[Data excerpts]
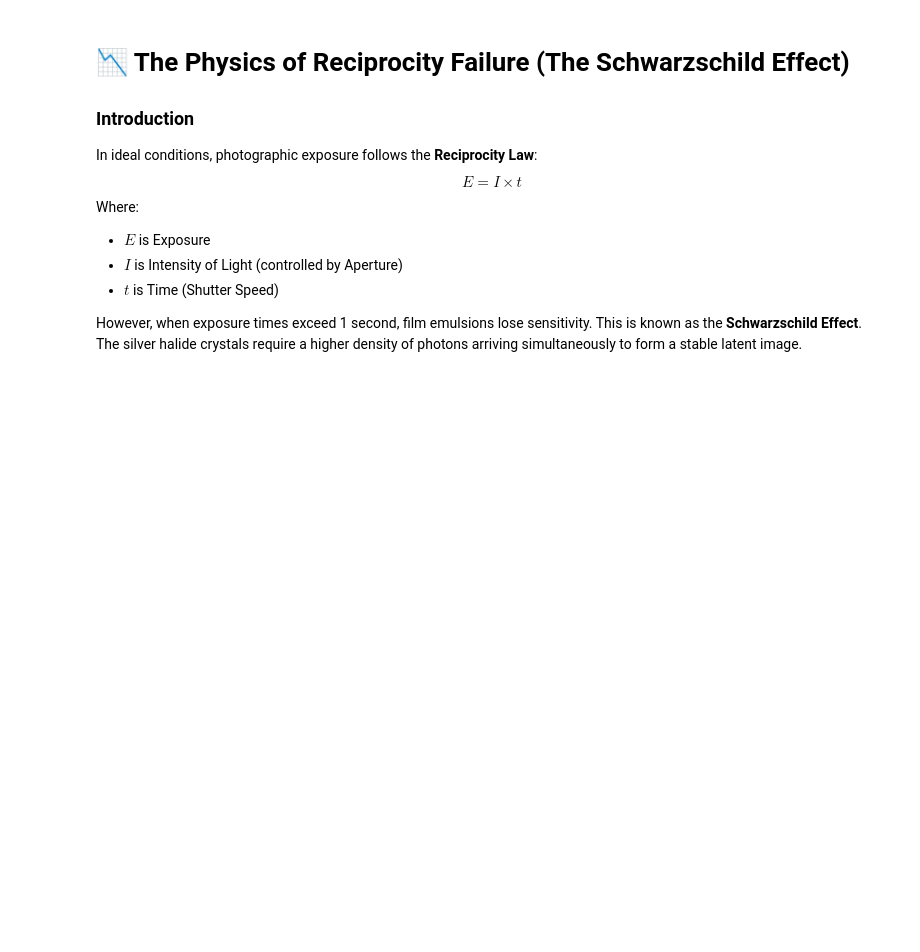
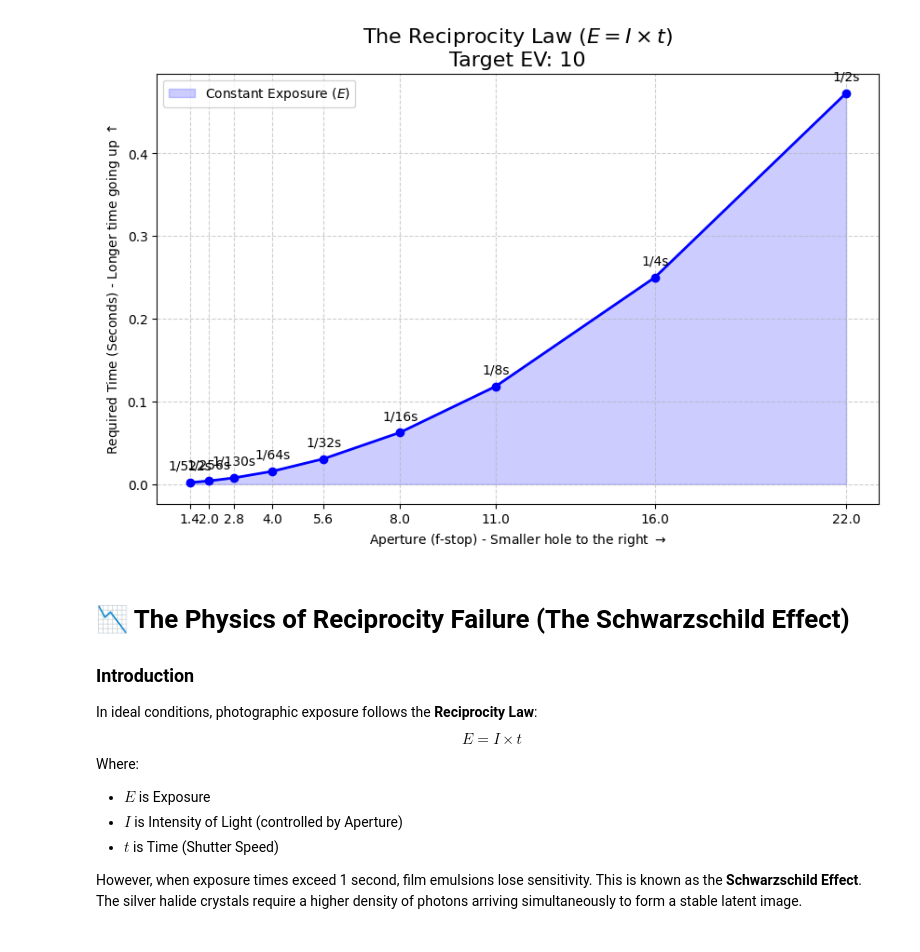
Before and after one commit to pjercic/analog-photography, a Jupyter notebook: 03_high_school/01_physics_reciprocity.ipynb, the cells around one changed output. Drawn from its saved outputs; the diff is of its cells as text; code cells hidden in the pictures; blank space fills up the shorter version.

```diff
--- a/03_high_school/01_physics_reciprocity.ipynb
+++ b/03_high_school/01_physics_reciprocity.ipynb
@@ -1,3 +10,49 @@
+# %%
+import numpy as np
+import matplotlib.pyplot as plt
+
+def plot_reciprocity_curve(target_exposure_value=10):
+    """
+    Plots the reciprocal relationship between Aperture (I) and Time (t).
+    Calculates the required shutter speed for standard f-stops to maintain constant Exposure (E).
+    """
+    # Standard full-stop aperture values (f-numbers)
+    f_stops = np.array([1.4, 2.0, 2.8, 4.0, 5.6, 8.0, 11.0, 16.0, 22.0])
+
+    # In physics, Intensity (I) is inversely proportional to the SQUARE of the f-stop.
+    # We calculate the required shutter speed (t) to keep E constant.
+    # Formula derived from Exposure Value (EV) math: t = (N^2) / (2^EV)
+    shutter_speeds = (f_stops**2) / (2**target_exposure_value)
+
+    plt.figure(figsize=(10, 6))
+    plt.plot(f_stops, shutter_speeds, marker='o', linestyle='-', color='b', linewidth=2)
+
+    # Fill the area to represent the "Bucket" of light (Constant Exposure)
+    plt.fill_between(f_stops, shutter_speeds, alpha=0.2, color='blue', label="Constant Exposure ($E$)")
+
+    # Formatting
+    plt.title(f"The Reciprocity Law ($E = I \\times t$)\nTarget EV: {target_exposure_value}", fontsize=16)
+    plt.xlabel("Aperture (f-stop) - Smaller hole to the right $\\rightarrow$")
+    plt.ylabel("Required Time (Seconds) - Longer time going up $\\uparrow$")
+
+    # Annotate standard pairs
+    for i, txt in enumerate(shutter_speeds):
+        # Format fractions for readability if speed is less than 1 second
+        if txt < 1:
+            label = f"1/{int(1/txt)}s"
+        else:
+            label = f"{txt:.1f}s"
+        plt.annotate(label, (f_stops[i], shutter_speeds[i]), textcoords="offset points", xytext=(0,10), ha='center')
+
+    plt.xticks(f_stops)
+    plt.grid(True, linestyle='--', alpha=0.6)
+    plt.legend()
+    plt.show()
+
+# Run the exposure simulator!
+plot_reciprocity_curve(target_exposure_value=10)
+# %% [output]
+[figure, added]
 # %% [markdown]
 # 📉 The Physics of Reciprocity Failure (The Schwarzschild Effect)
 
```
Also changed, not shown: parts of 4 cells of this notebook, 5 other files.
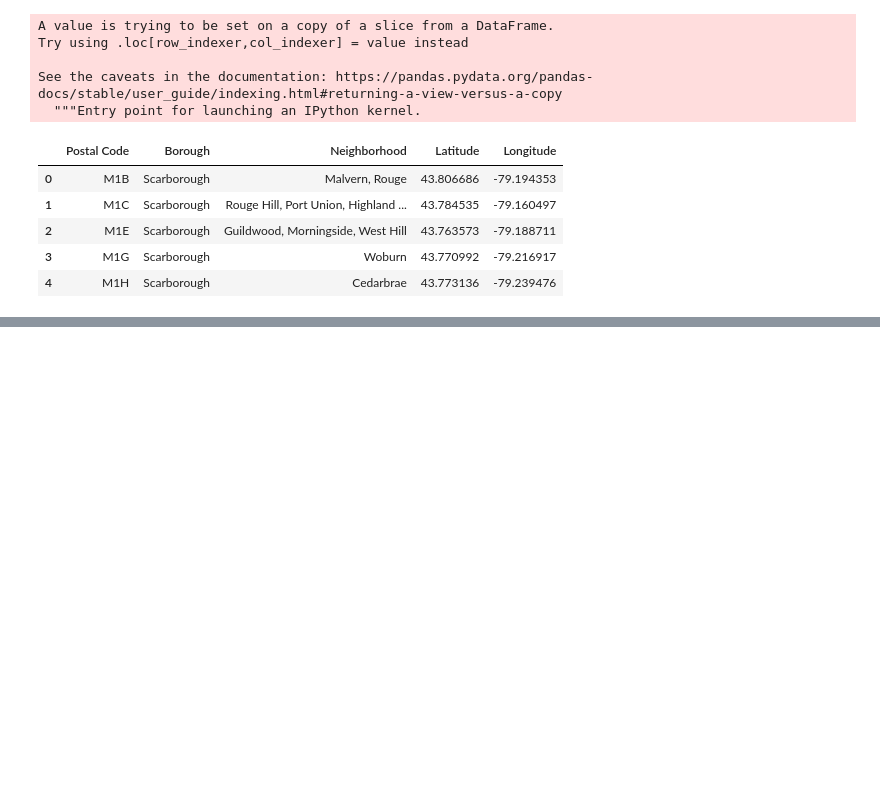
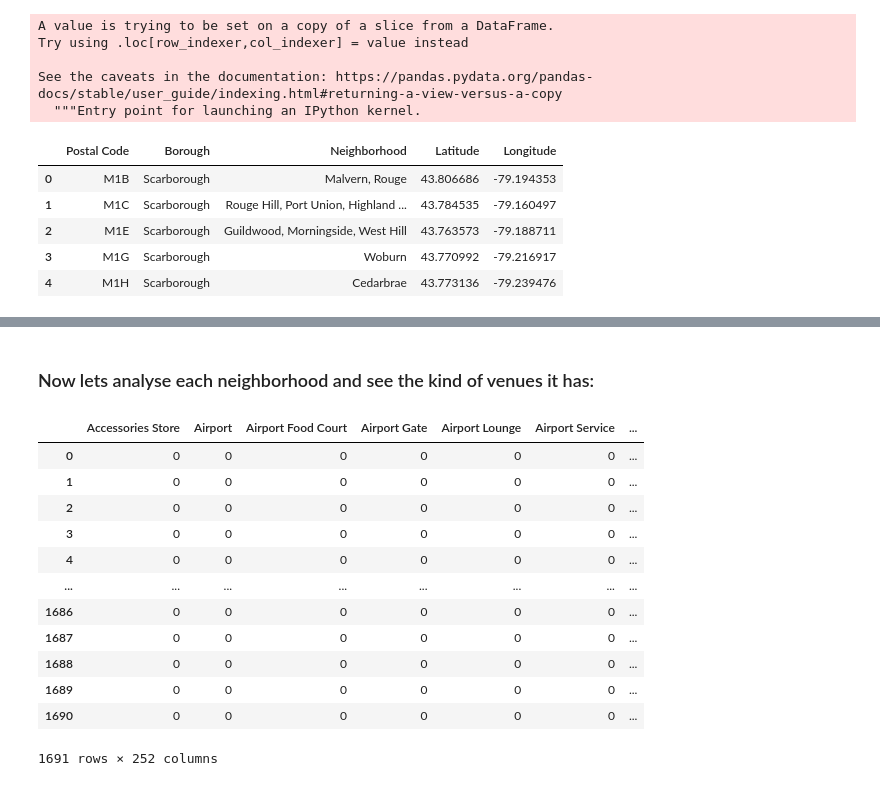
Before and after one commit to aakash1999/Coursera_Capstone, a Jupyter notebook: week_3.ipynb, the cells around one changed output, grey strips where cells are left out. Drawn from its saved outputs; the diff is of its cells as text; code cells hidden in the pictures; blank space fills up the shorter version.

```diff
--- a/week_3.ipynb
+++ b/week_3.ipynb
@@ -5,6 +5,12 @@ import matplotlib as mlp
 import matplotlib.pyplot as plt
 import numpy as np
 %matplotlib inline
+CLIENT_ID = '3ZKPNNW5A1PRMRCN3331QO4OKTMARQGGYZTIUHD0TDISFKAT' # your Foursquare ID
+CLIENT_SECRET = 'WYZEKZFI0JQZNS2K4UZIE201PI2COOOJJXXH2XZXEJAXBWLO' # your Foursquare Secret
+VERSION = '20180605' # Foursquare API version
+#Limit to get top 50 venues
+LIMIT = 50
+import requests
 # %%
 #scraping the data from the webpage:
 url = 'https://en.wikipedia.org/wiki/List_of_postal_codes_of_Canada:_M'
@@ -139,0 +189,2 @@ df_canada.head()
+# %%
+toronto_venues = getNearbyVenues(names=df_canada['Neighborhood'], latitudes=df_canada['Latitude'], longitudes=df_canada['Longitude'])
@@ -139,0 +211,21 @@ df_canada.head()
+# %% [markdown]
+### Now lets analyse each neighborhood and see the kind of venues it has:
+# %%
+toronto_one_hot_encoded = pd.get_dummies(toronto_venues[['Venue Category']], prefix="", prefix_sep="")
+toronto_one_hot_encoded['Neighborhood'] = toronto_venues['Neighborhood']
+
+toronto_one_hot_encoded
+# %% [output]
+|  | Accessories Store | Airport | Airport Food Court | Airport Gate | Airport Lounge | Airport Service | ... |
+| 0 | 0 | 0 | 0 | 0 | 0 | 0 | ... |
+| 1 | 0 | 0 | 0 | 0 | 0 | 0 | ... |
+| 2 | 0 | 0 | 0 | 0 | 0 | 0 | ... |
+| 3 | 0 | 0 | 0 | 0 | 0 | 0 | ... |
+| 4 | 0 | 0 | 0 | 0 | 0 | 0 | ... |
+| ... | ... | ... | ... | ... | ... | ... | ... |
+| 1686 | 0 | 0 | 0 | 0 | 0 | 0 | ... |
+| 1687 | 0 | 0 | 0 | 0 | 0 | 0 | ... |
+| 1688 | 0 | 0 | 0 | 0 | 0 | 0 | ... |
+| 1689 | 0 | 0 | 0 | 0 | 0 | 0 | ... |
+| 1690 | 0 | 0 | 0 | 0 | 0 | 0 | ... |
+1691 rows × 252 columns
```
Also changed, not shown: parts of 8 cells of this notebook.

--- PROBLEM TO SOLVE ---
Leave out the pictures and output the rest of the records exactly.

--- RESULT BELOW ---
Before and after one commit to pjercic/analog-photography, a Jupyter notebook: 03_high_school/01_physics_reciprocity.ipynb, the cells around one changed output. Drawn from its saved outputs; the diff is of its cells as text; code cells hidden in the pictures; blank space fills up the shorter version.

```diff
--- a/03_high_school/01_physics_reciprocity.ipynb
+++ b/03_high_school/01_physics_reciprocity.ipynb
@@ -1,3 +10,49 @@
+# %%
+import numpy as np
+import matplotlib.pyplot as plt
+
+def plot_reciprocity_curve(target_exposure_value=10):
+    """
+    Plots the reciprocal relationship between Aperture (I) and Time (t).
+    Calculates the required shutter speed for standard f-stops to maintain constant Exposure (E).
+    """
+    # Standard full-stop aperture values (f-numbers)
+    f_stops = np.array([1.4, 2.0, 2.8, 4.0, 5.6, 8.0, 11.0, 16.0, 22.0])
+
+    # In physics, Intensity (I) is inversely proportional to the SQUARE of the f-stop.
+    # We calculate the required shutter speed (t) to keep E constant.
+    # Formula derived from Exposure Value (EV) math: t = (N^2) / (2^EV)
+    shutter_speeds = (f_stops**2) / (2**target_exposure_value)
+
+    plt.figure(figsize=(10, 6))
+    plt.plot(f_stops, shutter_speeds, marker='o', linestyle='-', color='b', linewidth=2)
+
+    # Fill the area to represent the "Bucket" of light (Constant Exposure)
+    plt.fill_between(f_stops, shutter_speeds, alpha=0.2, color='blue', label="Constant Exposure ($E$)")
+
+    # Formatting
+    plt.title(f"The Reciprocity Law ($E = I \\times t$)\nTarget EV: {target_exposure_value}", fontsize=16)
+    plt.xlabel("Aperture (f-stop) - Smaller hole to the right $\\rightarrow$")
+    plt.ylabel("Required Time (Seconds) - Longer time going up $\\uparrow$")
+
+    # Annotate standard pairs
+    for i, txt in enumerate(shutter_speeds):
+        # Format fractions for readability if speed is less than 1 second
+        if txt < 1:
+            label = f"1/{int(1/txt)}s"
+        else:
+            label = f"{txt:.1f}s"
+        plt.annotate(label, (f_stops[i], shutter_speeds[i]), textcoords="offset points", xytext=(0,10), ha='center')
+
+    plt.xticks(f_stops)
+    plt.grid(True, linestyle='--', alpha=0.6)
+    plt.legend()
+    plt.show()
+
+# Run the exposure simulator!
+plot_reciprocity_curve(target_exposure_value=10)
+# %% [output]
+[figure, added]
 # %% [markdown]
 # 📉 The Physics of Reciprocity Failure (The Schwarzschild Effect)
 
```
Also changed, not shown: parts of 4 cells of this notebook, 5 other files.
Before and after one commit to aakash1999/Coursera_Capstone, a Jupyter notebook: week_3.ipynb, the cells around one changed output, grey strips where cells are left out. Drawn from its saved outputs; the diff is of its cells as text; code cells hidden in the pictures; blank space fills up the shorter version.

```diff
--- a/week_3.ipynb
+++ b/week_3.ipynb
@@ -5,6 +5,12 @@ import matplotlib as mlp
 import matplotlib.pyplot as plt
 import numpy as np
 %matplotlib inline
+CLIENT_ID = '3ZKPNNW5A1PRMRCN3331QO4OKTMARQGGYZTIUHD0TDISFKAT' # your Foursquare ID
+CLIENT_SECRET = 'WYZEKZFI0JQZNS2K4UZIE201PI2COOOJJXXH2XZXEJAXBWLO' # your Foursquare Secret
+VERSION = '20180605' # Foursquare API version
+#Limit to get top 50 venues
+LIMIT = 50
+import requests
 # %%
 #scraping the data from the webpage:
 url = 'https://en.wikipedia.org/wiki/List_of_postal_codes_of_Canada:_M'
@@ -139,0 +189,2 @@ df_canada.head()
+# %%
+toronto_venues = getNearbyVenues(names=df_canada['Neighborhood'], latitudes=df_canada['Latitude'], longitudes=df_canada['Longitude'])
@@ -139,0 +211,21 @@ df_canada.head()
+# %% [markdown]
+### Now lets analyse each neighborhood and see the kind of venues it has:
+# %%
+toronto_one_hot_encoded = pd.get_dummies(toronto_venues[['Venue Category']], prefix="", prefix_sep="")
+toronto_one_hot_encoded['Neighborhood'] = toronto_venues['Neighborhood']
+
+toronto_one_hot_encoded
+# %% [output]
+|  | Accessories Store | Airport | Airport Food Court | Airport Gate | Airport Lounge | Airport Service | ... |
+| 0 | 0 | 0 | 0 | 0 | 0 | 0 | ... |
+| 1 | 0 | 0 | 0 | 0 | 0 | 0 | ... |
+| 2 | 0 | 0 | 0 | 0 | 0 | 0 | ... |
+| 3 | 0 | 0 | 0 | 0 | 0 | 0 | ... |
+| 4 | 0 | 0 | 0 | 0 | 0 | 0 | ... |
+| ... | ... | ... | ... | ... | ... | ... | ... |
+| 1686 | 0 | 0 | 0 | 0 | 0 | 0 | ... |
+| 1687 | 0 | 0 | 0 | 0 | 0 | 0 | ... |
+| 1688 | 0 | 0 | 0 | 0 | 0 | 0 | ... |
+| 1689 | 0 | 0 | 0 | 0 | 0 | 0 | ... |
+| 1690 | 0 | 0 | 0 | 0 | 0 | 0 | ... |
+1691 rows × 252 columns
```
Also changed, not shown: parts of 8 cells of this notebook.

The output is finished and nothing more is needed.